## SOURCE INFORMATION
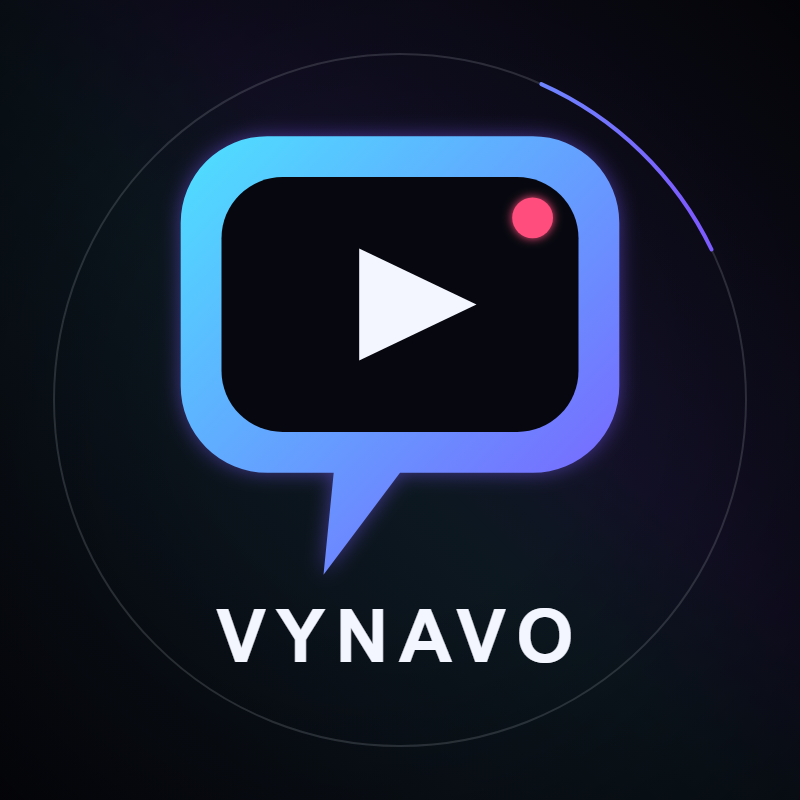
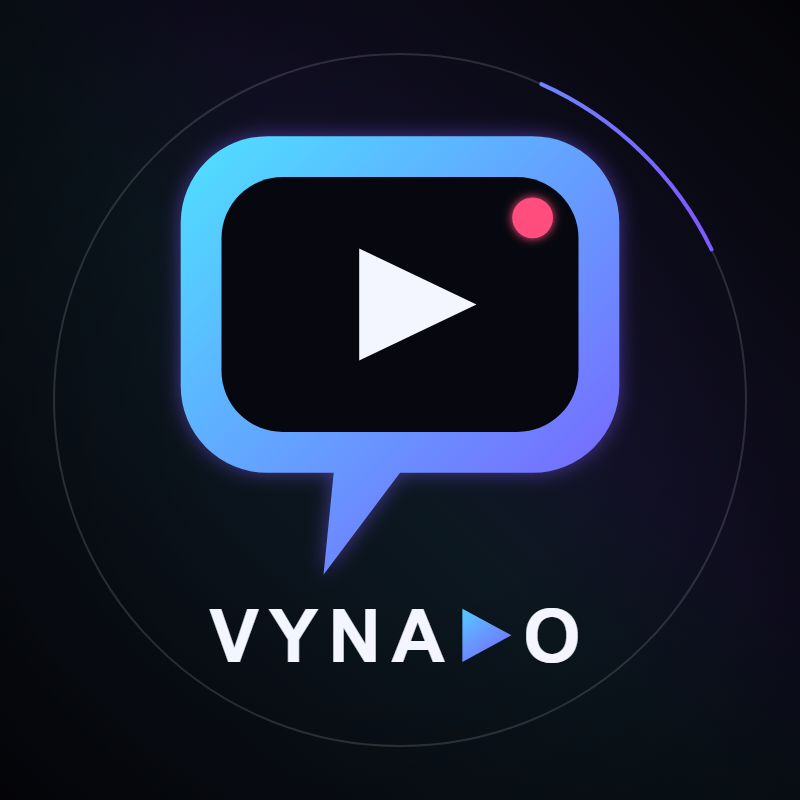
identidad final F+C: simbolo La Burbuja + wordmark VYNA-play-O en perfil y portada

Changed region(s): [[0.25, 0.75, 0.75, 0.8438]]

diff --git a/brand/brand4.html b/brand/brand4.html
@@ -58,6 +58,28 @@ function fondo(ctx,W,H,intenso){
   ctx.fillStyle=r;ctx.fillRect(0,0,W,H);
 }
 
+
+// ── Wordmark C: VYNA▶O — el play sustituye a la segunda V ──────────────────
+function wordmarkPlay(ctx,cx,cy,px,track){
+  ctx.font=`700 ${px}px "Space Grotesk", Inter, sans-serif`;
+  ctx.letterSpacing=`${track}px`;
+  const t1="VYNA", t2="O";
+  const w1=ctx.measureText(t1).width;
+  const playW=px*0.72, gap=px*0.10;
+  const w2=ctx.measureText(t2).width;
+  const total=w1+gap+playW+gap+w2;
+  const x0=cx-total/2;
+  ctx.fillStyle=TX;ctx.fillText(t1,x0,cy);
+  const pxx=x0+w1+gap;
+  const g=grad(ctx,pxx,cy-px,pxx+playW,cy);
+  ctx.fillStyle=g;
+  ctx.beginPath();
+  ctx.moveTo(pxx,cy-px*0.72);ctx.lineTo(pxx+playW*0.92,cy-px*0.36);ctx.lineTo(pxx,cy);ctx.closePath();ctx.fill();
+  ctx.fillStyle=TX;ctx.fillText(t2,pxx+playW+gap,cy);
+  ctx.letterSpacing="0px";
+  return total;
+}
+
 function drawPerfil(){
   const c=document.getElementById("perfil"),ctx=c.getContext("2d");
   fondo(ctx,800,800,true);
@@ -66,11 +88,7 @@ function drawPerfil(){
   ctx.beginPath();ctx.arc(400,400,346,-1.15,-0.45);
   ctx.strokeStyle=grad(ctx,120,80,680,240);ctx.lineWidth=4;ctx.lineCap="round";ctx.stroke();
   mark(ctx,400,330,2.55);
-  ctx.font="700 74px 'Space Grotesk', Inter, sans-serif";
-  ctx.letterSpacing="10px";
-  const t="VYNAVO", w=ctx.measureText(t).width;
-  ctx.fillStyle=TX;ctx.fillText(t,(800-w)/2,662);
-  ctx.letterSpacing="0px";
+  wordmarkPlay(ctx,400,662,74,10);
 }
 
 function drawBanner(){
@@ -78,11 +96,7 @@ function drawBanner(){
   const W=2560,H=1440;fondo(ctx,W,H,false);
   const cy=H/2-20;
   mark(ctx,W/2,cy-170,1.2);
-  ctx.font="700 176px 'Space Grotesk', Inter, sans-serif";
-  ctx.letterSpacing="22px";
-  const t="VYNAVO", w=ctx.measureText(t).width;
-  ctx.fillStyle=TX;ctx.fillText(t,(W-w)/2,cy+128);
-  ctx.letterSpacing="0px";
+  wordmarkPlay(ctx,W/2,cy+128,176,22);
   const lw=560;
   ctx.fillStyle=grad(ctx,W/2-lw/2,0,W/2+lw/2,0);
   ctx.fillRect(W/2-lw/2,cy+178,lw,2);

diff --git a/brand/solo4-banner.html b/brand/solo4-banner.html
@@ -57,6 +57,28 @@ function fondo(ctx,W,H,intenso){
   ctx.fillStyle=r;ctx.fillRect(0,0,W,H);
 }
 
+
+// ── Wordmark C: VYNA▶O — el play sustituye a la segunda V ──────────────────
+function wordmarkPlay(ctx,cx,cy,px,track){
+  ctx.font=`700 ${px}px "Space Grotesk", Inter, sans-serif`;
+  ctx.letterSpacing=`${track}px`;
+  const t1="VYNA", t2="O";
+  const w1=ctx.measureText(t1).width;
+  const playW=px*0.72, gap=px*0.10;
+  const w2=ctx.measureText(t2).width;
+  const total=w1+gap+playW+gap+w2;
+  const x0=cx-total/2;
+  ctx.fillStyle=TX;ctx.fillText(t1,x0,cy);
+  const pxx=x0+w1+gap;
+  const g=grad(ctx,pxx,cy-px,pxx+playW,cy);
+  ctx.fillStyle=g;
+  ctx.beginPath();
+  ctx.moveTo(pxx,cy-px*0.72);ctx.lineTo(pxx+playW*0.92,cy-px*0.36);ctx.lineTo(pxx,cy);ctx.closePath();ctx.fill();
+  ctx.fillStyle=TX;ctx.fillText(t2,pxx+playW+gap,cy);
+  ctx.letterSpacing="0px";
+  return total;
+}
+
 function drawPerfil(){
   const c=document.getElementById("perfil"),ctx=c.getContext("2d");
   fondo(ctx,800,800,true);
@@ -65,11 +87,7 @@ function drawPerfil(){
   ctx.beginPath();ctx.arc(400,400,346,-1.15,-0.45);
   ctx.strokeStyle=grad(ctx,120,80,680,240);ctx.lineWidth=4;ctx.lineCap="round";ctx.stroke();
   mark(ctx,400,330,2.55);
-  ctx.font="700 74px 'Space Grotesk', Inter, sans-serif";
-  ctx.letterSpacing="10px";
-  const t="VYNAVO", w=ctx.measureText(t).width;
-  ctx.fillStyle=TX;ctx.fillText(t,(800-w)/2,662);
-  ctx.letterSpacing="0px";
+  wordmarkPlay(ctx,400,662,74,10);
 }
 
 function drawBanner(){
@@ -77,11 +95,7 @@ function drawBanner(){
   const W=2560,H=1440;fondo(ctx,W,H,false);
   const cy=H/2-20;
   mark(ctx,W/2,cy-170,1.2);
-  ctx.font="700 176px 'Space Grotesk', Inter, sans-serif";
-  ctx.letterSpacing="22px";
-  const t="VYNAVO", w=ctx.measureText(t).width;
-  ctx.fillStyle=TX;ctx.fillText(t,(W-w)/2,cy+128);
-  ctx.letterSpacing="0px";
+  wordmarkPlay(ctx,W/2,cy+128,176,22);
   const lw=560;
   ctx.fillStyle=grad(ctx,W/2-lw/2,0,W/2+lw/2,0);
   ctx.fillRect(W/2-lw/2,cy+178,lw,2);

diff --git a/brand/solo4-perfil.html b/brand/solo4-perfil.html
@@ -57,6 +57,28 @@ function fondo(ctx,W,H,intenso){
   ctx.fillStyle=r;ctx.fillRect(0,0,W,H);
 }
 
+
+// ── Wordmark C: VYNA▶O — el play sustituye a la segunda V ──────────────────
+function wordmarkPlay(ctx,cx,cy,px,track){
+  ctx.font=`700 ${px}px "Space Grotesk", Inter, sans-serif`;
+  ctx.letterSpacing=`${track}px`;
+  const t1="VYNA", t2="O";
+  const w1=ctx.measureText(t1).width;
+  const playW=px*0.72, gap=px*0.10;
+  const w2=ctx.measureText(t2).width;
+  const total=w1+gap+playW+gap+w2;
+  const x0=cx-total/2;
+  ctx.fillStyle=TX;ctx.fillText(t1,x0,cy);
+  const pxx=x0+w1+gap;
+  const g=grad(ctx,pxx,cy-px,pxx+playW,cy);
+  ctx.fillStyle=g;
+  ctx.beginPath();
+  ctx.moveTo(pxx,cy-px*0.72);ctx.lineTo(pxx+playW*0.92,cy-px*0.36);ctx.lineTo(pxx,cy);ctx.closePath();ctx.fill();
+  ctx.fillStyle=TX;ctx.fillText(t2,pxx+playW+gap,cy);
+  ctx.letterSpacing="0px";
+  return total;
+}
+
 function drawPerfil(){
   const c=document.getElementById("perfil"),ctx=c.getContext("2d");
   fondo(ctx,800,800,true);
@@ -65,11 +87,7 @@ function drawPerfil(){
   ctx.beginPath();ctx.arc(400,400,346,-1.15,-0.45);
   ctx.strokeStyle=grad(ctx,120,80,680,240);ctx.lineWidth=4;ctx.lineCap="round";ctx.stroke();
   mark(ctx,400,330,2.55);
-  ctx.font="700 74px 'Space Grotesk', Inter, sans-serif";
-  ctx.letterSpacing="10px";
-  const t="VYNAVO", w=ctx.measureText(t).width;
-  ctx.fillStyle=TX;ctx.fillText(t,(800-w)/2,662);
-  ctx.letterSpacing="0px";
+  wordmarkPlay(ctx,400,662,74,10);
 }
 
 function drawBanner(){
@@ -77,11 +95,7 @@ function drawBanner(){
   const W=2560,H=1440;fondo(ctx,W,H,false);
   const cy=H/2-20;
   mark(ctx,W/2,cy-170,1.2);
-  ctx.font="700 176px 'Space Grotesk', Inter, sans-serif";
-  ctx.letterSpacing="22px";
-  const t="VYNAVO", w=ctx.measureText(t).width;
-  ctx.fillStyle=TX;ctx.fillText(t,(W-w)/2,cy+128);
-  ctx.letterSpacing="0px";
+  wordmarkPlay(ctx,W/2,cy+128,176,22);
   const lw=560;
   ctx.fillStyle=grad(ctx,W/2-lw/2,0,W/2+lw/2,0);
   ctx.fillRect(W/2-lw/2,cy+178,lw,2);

* * *

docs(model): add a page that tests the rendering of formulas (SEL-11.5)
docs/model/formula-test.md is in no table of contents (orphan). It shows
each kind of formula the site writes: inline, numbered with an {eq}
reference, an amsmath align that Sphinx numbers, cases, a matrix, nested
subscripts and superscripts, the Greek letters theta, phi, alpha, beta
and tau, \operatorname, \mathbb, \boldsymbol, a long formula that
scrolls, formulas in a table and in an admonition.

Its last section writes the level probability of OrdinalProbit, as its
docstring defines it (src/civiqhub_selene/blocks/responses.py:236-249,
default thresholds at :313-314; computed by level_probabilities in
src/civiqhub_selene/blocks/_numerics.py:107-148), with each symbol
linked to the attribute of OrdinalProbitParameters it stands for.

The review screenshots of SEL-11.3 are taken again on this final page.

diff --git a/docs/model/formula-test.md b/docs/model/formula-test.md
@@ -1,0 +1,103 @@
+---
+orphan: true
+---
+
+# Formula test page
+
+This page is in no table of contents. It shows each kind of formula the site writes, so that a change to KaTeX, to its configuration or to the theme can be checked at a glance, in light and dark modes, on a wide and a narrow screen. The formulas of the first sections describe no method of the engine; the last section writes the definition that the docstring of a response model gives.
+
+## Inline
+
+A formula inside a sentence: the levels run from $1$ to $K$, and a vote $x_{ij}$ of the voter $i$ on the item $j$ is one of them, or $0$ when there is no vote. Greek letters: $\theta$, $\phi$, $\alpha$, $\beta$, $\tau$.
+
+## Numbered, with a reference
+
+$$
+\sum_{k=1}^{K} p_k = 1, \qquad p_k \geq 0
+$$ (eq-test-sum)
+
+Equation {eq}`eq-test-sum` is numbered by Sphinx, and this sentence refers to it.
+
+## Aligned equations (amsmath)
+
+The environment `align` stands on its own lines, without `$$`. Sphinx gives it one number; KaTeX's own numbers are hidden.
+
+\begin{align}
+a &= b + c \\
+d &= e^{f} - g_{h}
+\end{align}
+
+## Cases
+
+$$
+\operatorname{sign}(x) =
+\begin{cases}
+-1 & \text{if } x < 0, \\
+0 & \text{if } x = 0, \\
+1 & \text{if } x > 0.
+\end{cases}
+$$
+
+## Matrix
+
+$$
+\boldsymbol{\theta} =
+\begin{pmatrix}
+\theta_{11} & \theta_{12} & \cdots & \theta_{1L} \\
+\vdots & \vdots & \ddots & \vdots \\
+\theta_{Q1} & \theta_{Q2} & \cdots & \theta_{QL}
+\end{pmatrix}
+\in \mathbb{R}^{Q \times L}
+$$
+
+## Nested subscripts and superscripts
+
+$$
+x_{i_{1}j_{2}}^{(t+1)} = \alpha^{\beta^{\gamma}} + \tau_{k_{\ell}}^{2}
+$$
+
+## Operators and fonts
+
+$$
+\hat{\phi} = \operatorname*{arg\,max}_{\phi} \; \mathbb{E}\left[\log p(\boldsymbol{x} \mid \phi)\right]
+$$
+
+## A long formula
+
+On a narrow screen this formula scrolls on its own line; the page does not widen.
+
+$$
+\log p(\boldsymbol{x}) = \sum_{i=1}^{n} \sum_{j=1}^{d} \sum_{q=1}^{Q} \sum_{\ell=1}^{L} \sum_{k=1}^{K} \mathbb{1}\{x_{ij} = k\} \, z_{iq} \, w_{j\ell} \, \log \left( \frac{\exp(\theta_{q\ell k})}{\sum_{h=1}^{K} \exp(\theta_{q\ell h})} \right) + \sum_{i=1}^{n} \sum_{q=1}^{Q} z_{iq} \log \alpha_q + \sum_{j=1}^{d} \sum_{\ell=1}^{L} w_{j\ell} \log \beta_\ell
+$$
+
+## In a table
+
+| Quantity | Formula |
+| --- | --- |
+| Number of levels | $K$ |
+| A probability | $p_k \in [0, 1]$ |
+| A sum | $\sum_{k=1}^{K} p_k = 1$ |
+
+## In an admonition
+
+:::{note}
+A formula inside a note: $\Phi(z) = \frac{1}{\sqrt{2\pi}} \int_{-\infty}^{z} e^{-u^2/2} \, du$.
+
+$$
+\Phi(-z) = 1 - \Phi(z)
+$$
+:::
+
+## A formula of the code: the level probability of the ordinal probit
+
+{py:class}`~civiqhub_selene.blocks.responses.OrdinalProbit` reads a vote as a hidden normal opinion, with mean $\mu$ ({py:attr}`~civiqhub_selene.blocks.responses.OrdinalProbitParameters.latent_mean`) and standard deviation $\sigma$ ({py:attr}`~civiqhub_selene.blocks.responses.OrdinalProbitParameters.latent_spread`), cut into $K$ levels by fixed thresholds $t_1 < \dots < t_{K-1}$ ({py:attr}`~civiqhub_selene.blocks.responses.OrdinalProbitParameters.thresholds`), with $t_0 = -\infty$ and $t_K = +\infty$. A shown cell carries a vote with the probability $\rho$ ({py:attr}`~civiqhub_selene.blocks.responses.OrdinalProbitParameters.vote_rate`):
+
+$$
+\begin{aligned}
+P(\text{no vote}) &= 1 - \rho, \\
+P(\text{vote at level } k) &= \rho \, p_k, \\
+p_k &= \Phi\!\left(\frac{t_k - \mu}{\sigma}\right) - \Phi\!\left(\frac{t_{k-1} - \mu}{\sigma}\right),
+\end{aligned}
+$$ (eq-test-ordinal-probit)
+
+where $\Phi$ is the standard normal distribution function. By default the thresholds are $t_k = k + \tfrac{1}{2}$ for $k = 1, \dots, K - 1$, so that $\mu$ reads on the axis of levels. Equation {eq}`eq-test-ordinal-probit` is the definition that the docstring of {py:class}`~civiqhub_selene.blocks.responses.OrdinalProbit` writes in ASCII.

--

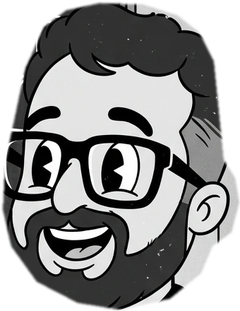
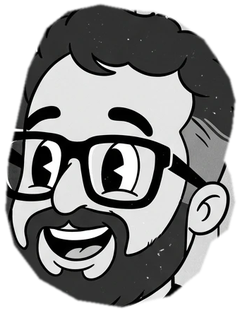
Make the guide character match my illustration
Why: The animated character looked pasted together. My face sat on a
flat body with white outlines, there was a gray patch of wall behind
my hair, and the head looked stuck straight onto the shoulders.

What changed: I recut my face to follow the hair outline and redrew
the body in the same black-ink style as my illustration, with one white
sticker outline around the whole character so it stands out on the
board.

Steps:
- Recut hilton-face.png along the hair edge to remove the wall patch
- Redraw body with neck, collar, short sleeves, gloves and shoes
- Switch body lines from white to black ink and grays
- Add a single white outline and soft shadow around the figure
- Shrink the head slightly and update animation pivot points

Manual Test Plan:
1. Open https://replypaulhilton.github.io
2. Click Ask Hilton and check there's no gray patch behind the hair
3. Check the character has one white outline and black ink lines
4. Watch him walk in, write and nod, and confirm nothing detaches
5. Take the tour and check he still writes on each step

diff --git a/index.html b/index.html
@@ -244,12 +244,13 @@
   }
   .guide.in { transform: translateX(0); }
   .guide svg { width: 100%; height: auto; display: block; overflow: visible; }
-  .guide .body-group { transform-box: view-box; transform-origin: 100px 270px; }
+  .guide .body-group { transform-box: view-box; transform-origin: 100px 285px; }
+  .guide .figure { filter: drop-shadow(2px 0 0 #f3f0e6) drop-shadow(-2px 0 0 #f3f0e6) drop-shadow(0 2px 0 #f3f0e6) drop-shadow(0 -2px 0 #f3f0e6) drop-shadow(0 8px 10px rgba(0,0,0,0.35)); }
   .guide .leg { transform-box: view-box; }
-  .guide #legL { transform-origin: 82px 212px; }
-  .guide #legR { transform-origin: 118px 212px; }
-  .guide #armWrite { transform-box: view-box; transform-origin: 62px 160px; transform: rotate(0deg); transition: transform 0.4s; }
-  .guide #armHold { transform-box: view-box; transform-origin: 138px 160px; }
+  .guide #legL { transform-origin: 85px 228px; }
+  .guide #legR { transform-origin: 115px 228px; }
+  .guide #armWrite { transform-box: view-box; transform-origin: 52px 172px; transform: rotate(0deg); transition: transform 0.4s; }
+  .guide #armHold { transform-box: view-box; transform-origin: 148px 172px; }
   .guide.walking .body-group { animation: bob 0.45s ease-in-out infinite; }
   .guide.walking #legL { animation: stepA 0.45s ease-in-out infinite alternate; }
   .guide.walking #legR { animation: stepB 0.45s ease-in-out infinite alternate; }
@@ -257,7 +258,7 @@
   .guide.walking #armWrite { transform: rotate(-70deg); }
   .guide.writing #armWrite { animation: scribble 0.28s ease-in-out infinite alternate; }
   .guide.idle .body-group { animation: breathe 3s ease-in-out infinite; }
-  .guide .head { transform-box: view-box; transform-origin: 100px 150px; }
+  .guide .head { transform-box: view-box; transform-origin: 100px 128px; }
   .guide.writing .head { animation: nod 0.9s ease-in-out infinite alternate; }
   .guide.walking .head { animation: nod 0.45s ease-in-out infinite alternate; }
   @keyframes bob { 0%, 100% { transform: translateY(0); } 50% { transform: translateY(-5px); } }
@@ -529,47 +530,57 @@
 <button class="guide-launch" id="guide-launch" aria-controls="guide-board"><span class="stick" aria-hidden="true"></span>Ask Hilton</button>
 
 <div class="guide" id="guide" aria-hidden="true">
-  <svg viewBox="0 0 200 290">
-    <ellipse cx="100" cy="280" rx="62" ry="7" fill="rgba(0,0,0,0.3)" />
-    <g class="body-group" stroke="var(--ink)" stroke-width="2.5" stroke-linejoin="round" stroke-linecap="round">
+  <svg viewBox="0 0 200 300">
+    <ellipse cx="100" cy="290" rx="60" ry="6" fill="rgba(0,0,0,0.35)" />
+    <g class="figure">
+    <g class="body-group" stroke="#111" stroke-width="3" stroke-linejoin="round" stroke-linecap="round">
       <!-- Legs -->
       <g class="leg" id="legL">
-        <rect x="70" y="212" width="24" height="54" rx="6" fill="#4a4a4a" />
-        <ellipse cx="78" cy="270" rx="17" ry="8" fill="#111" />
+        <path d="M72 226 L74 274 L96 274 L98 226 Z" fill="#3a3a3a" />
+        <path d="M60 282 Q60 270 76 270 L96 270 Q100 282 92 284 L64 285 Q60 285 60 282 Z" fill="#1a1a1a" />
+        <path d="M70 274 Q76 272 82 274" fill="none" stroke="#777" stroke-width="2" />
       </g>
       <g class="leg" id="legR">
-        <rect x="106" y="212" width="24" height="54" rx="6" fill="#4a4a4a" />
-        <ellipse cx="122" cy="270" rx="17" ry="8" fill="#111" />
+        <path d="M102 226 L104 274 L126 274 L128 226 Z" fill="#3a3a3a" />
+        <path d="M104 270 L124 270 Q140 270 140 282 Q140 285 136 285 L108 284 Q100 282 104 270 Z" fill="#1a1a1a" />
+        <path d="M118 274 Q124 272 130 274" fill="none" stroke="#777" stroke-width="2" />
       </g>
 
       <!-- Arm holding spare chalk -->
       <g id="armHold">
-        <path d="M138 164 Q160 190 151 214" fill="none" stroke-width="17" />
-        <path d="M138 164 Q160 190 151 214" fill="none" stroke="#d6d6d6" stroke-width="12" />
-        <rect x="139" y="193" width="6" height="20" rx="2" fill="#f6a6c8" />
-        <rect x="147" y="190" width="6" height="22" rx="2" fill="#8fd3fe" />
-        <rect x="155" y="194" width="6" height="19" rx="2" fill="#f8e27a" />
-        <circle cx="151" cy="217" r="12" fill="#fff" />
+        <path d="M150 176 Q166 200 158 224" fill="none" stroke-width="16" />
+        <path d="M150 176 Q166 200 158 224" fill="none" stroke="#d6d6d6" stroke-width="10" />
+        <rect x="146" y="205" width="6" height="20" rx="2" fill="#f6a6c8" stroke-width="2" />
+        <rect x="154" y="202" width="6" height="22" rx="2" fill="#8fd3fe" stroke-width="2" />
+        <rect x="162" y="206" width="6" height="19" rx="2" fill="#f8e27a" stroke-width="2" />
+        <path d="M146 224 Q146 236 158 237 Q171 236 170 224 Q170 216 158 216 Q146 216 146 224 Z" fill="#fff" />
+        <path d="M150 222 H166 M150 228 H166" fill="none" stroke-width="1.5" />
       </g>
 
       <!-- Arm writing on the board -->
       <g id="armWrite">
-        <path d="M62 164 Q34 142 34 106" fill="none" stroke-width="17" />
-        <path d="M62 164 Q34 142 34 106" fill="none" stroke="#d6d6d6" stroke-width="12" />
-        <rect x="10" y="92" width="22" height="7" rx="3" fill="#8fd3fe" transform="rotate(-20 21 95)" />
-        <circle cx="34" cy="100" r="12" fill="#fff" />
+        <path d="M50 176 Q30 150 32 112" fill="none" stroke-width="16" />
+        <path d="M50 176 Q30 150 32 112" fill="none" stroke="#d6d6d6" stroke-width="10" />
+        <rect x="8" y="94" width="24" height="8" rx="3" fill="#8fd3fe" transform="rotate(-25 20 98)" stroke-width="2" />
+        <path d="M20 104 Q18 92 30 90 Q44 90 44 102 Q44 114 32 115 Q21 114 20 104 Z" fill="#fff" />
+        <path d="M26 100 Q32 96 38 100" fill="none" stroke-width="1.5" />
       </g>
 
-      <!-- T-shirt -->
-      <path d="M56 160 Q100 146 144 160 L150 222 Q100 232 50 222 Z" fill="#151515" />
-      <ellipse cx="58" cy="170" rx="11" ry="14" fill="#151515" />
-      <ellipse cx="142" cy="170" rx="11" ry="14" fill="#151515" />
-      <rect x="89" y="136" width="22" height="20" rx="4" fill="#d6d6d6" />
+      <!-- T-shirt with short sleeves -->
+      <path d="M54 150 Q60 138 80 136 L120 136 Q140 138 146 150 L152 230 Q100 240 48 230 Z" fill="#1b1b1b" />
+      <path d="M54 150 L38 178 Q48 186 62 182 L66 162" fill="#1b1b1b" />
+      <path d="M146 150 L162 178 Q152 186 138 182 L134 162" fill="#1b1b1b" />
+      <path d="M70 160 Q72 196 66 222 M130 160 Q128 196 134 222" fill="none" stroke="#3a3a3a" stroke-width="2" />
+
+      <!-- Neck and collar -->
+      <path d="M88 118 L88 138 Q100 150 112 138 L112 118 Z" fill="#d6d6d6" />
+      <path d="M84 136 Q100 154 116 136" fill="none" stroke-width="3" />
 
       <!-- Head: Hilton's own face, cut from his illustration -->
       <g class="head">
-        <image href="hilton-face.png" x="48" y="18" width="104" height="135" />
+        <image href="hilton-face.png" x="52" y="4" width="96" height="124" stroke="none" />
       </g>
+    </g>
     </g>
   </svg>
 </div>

## TRY IT
Write out every line of the listing that holds the word "html".

## COMPLETED TASK
diff --git a/brand/brand4.html b/brand/brand4.html
diff --git a/brand/solo4-banner.html b/brand/solo4-banner.html
diff --git a/brand/solo4-perfil.html b/brand/solo4-perfil.html
diff --git a/index.html b/index.html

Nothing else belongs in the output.